• DESCRIPTION OF THE TASK
Every line below should come back exactly as written, though the pictures stay out.

[DATA FOR THIS TASK]

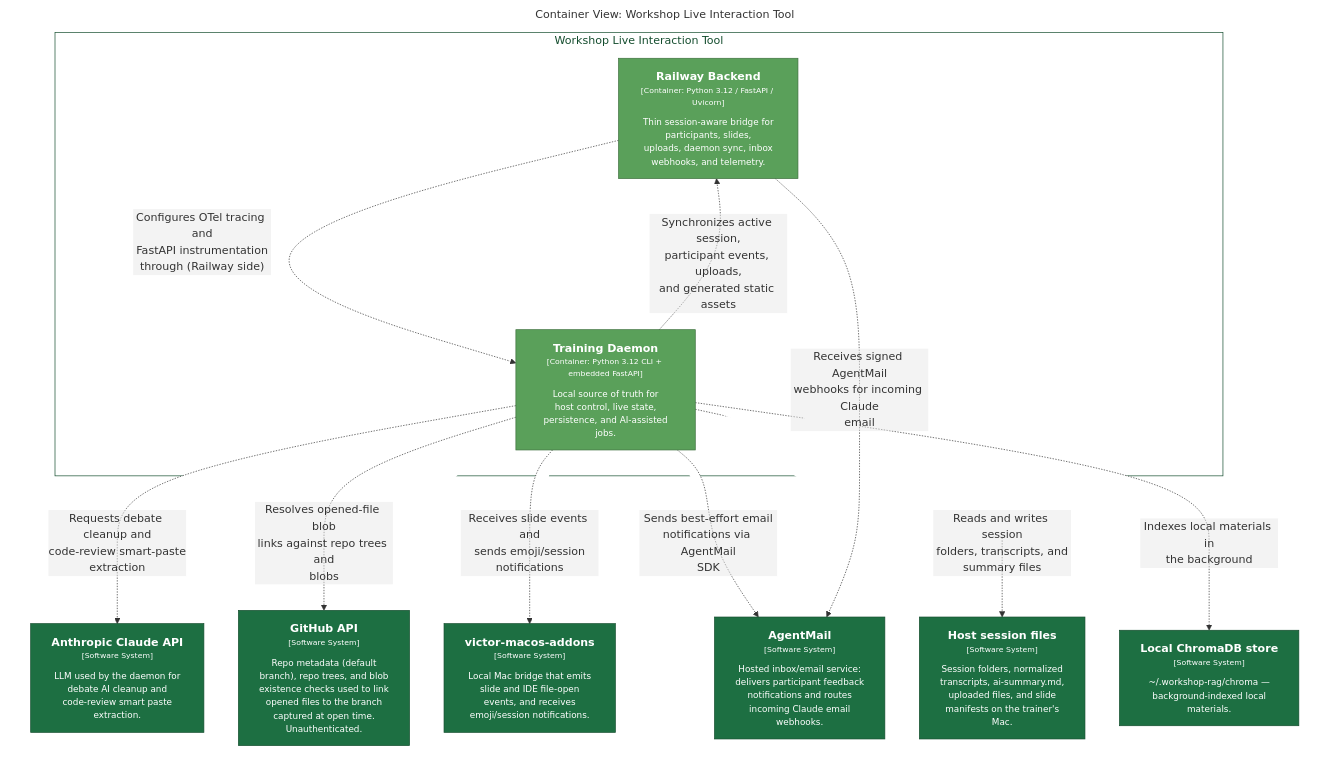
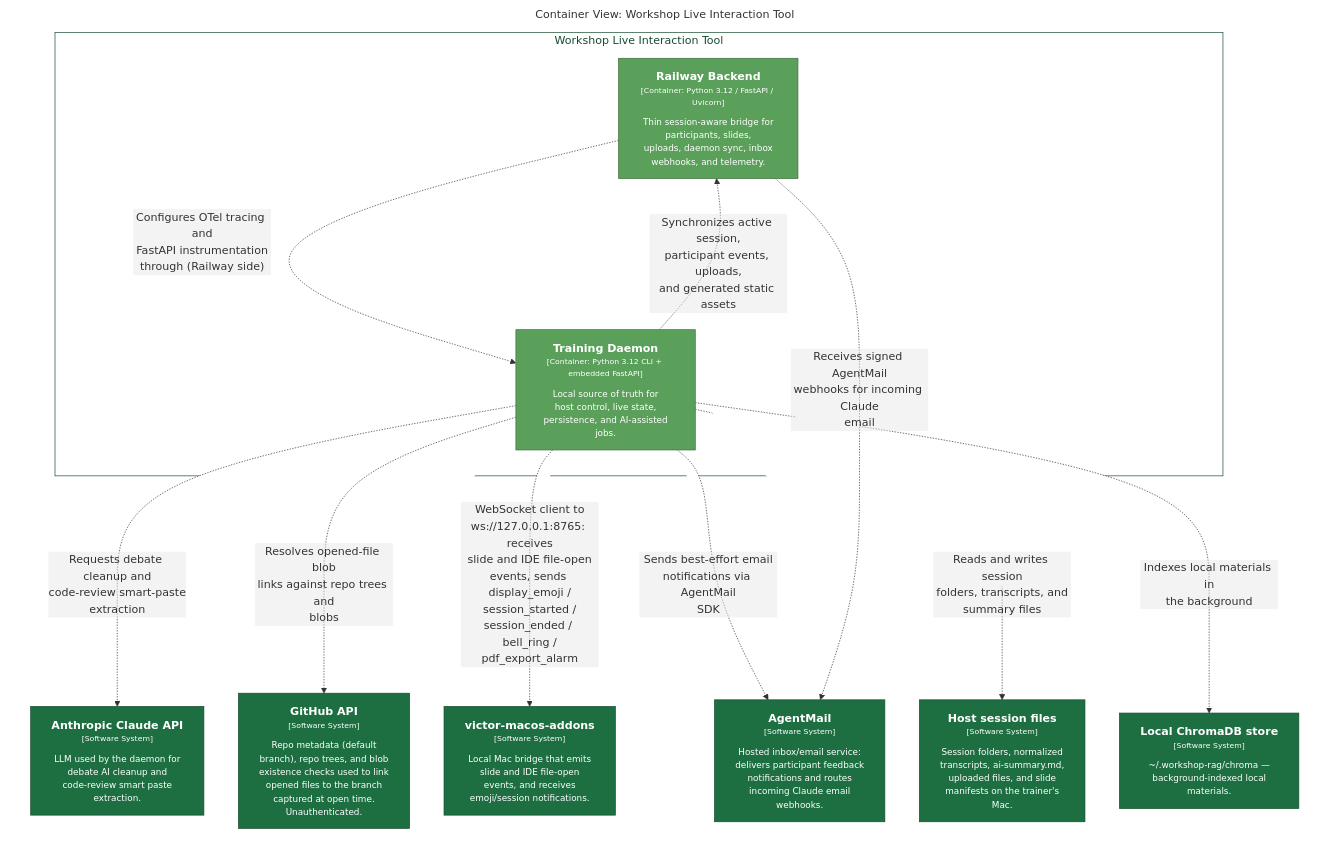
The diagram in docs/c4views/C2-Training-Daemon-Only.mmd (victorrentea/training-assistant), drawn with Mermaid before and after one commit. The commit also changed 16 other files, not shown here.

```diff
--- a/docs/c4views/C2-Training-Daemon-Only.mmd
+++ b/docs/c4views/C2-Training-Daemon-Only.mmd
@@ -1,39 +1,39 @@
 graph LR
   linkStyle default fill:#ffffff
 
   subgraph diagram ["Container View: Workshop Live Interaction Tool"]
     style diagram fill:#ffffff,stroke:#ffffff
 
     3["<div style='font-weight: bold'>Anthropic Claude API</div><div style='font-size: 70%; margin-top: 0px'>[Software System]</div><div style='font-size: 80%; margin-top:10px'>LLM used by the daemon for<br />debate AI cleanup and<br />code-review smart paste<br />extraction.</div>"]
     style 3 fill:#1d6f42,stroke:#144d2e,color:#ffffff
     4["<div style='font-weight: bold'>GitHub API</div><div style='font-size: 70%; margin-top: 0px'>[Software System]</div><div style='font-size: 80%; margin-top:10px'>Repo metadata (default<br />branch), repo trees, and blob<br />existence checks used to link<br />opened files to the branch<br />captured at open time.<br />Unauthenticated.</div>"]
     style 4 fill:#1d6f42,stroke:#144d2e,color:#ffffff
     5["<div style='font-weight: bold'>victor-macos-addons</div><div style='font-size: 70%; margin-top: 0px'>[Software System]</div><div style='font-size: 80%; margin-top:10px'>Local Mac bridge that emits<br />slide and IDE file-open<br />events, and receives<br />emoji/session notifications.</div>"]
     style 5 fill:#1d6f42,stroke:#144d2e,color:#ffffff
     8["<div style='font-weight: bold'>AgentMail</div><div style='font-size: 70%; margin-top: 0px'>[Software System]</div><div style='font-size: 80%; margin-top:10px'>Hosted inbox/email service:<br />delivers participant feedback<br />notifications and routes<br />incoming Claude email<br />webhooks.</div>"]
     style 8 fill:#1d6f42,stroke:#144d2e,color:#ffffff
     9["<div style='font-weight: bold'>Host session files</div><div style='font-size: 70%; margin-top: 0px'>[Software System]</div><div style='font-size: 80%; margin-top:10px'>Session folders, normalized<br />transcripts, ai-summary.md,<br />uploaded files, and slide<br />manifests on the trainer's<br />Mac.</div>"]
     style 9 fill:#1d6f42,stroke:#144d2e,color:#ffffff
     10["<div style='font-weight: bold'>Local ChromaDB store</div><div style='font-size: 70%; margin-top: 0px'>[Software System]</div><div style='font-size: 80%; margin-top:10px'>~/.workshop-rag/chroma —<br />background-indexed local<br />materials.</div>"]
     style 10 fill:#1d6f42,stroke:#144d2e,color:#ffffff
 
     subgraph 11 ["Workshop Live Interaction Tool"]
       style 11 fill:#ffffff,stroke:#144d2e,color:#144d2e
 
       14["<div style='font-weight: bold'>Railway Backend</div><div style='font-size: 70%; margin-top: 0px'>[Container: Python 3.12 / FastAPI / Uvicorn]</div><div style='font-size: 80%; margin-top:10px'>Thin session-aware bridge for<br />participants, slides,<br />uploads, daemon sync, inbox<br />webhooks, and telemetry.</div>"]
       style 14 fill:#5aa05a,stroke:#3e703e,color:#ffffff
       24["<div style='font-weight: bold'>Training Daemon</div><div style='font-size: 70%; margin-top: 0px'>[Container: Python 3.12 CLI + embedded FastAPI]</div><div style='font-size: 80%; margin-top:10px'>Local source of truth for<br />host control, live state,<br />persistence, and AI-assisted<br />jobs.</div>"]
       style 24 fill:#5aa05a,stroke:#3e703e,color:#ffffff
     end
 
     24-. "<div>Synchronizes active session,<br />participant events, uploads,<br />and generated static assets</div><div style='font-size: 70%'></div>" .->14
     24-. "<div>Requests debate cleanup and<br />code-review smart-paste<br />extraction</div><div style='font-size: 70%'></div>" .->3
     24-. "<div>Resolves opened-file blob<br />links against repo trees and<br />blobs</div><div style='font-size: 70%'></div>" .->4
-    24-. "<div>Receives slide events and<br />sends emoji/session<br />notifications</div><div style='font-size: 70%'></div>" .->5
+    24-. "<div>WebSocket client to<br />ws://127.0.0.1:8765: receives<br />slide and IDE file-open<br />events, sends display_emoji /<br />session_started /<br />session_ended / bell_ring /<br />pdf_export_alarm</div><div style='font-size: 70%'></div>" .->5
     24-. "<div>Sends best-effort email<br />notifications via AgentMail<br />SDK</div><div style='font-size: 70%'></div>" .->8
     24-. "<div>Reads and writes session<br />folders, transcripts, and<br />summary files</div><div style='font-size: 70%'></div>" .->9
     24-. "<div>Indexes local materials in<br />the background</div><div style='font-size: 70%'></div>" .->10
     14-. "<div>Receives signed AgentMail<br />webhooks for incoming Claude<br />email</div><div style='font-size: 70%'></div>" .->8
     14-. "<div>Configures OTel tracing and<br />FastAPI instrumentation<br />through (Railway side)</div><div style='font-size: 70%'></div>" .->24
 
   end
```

[/DATA FOR THIS TASK]

• RESULT FOR THIS EXERCISE
The diagram in docs/c4views/C2-Training-Daemon-Only.mmd (victorrentea/training-assistant), drawn with Mermaid before and after one commit. The commit also changed 16 other files, not shown here.

```diff
--- a/docs/c4views/C2-Training-Daemon-Only.mmd
+++ b/docs/c4views/C2-Training-Daemon-Only.mmd
@@ -1,39 +1,39 @@
 graph LR
   linkStyle default fill:#ffffff
 
   subgraph diagram ["Container View: Workshop Live Interaction Tool"]
     style diagram fill:#ffffff,stroke:#ffffff
 
     3["<div style='font-weight: bold'>Anthropic Claude API</div><div style='font-size: 70%; margin-top: 0px'>[Software System]</div><div style='font-size: 80%; margin-top:10px'>LLM used by the daemon for<br />debate AI cleanup and<br />code-review smart paste<br />extraction.</div>"]
     style 3 fill:#1d6f42,stroke:#144d2e,color:#ffffff
     4["<div style='font-weight: bold'>GitHub API</div><div style='font-size: 70%; margin-top: 0px'>[Software System]</div><div style='font-size: 80%; margin-top:10px'>Repo metadata (default<br />branch), repo trees, and blob<br />existence checks used to link<br />opened files to the branch<br />captured at open time.<br />Unauthenticated.</div>"]
     style 4 fill:#1d6f42,stroke:#144d2e,color:#ffffff
     5["<div style='font-weight: bold'>victor-macos-addons</div><div style='font-size: 70%; margin-top: 0px'>[Software System]</div><div style='font-size: 80%; margin-top:10px'>Local Mac bridge that emits<br />slide and IDE file-open<br />events, and receives<br />emoji/session notifications.</div>"]
     style 5 fill:#1d6f42,stroke:#144d2e,color:#ffffff
     8["<div style='font-weight: bold'>AgentMail</div><div style='font-size: 70%; margin-top: 0px'>[Software System]</div><div style='font-size: 80%; margin-top:10px'>Hosted inbox/email service:<br />delivers participant feedback<br />notifications and routes<br />incoming Claude email<br />webhooks.</div>"]
     style 8 fill:#1d6f42,stroke:#144d2e,color:#ffffff
     9["<div style='font-weight: bold'>Host session files</div><div style='font-size: 70%; margin-top: 0px'>[Software System]</div><div style='font-size: 80%; margin-top:10px'>Session folders, normalized<br />transcripts, ai-summary.md,<br />uploaded files, and slide<br />manifests on the trainer's<br />Mac.</div>"]
     style 9 fill:#1d6f42,stroke:#144d2e,color:#ffffff
     10["<div style='font-weight: bold'>Local ChromaDB store</div><div style='font-size: 70%; margin-top: 0px'>[Software System]</div><div style='font-size: 80%; margin-top:10px'>~/.workshop-rag/chroma —<br />background-indexed local<br />materials.</div>"]
     style 10 fill:#1d6f42,stroke:#144d2e,color:#ffffff
 
     subgraph 11 ["Workshop Live Interaction Tool"]
       style 11 fill:#ffffff,stroke:#144d2e,color:#144d2e
 
       14["<div style='font-weight: bold'>Railway Backend</div><div style='font-size: 70%; margin-top: 0px'>[Container: Python 3.12 / FastAPI / Uvicorn]</div><div style='font-size: 80%; margin-top:10px'>Thin session-aware bridge for<br />participants, slides,<br />uploads, daemon sync, inbox<br />webhooks, and telemetry.</div>"]
       style 14 fill:#5aa05a,stroke:#3e703e,color:#ffffff
       24["<div style='font-weight: bold'>Training Daemon</div><div style='font-size: 70%; margin-top: 0px'>[Container: Python 3.12 CLI + embedded FastAPI]</div><div style='font-size: 80%; margin-top:10px'>Local source of truth for<br />host control, live state,<br />persistence, and AI-assisted<br />jobs.</div>"]
       style 24 fill:#5aa05a,stroke:#3e703e,color:#ffffff
     end
 
     24-. "<div>Synchronizes active session,<br />participant events, uploads,<br />and generated static assets</div><div style='font-size: 70%'></div>" .->14
     24-. "<div>Requests debate cleanup and<br />code-review smart-paste<br />extraction</div><div style='font-size: 70%'></div>" .->3
     24-. "<div>Resolves opened-file blob<br />links against repo trees and<br />blobs</div><div style='font-size: 70%'></div>" .->4
-    24-. "<div>Receives slide events and<br />sends emoji/session<br />notifications</div><div style='font-size: 70%'></div>" .->5
+    24-. "<div>WebSocket client to<br />ws://127.0.0.1:8765: receives<br />slide and IDE file-open<br />events, sends display_emoji /<br />session_started /<br />session_ended / bell_ring /<br />pdf_export_alarm</div><div style='font-size: 70%'></div>" .->5
     24-. "<div>Sends best-effort email<br />notifications via AgentMail<br />SDK</div><div style='font-size: 70%'></div>" .->8
     24-. "<div>Reads and writes session<br />folders, transcripts, and<br />summary files</div><div style='font-size: 70%'></div>" .->9
     24-. "<div>Indexes local materials in<br />the background</div><div style='font-size: 70%'></div>" .->10
     14-. "<div>Receives signed AgentMail<br />webhooks for incoming Claude<br />email</div><div style='font-size: 70%'></div>" .->8
     14-. "<div>Configures OTel tracing and<br />FastAPI instrumentation<br />through (Railway side)</div><div style='font-size: 70%'></div>" .->24
 
   end
```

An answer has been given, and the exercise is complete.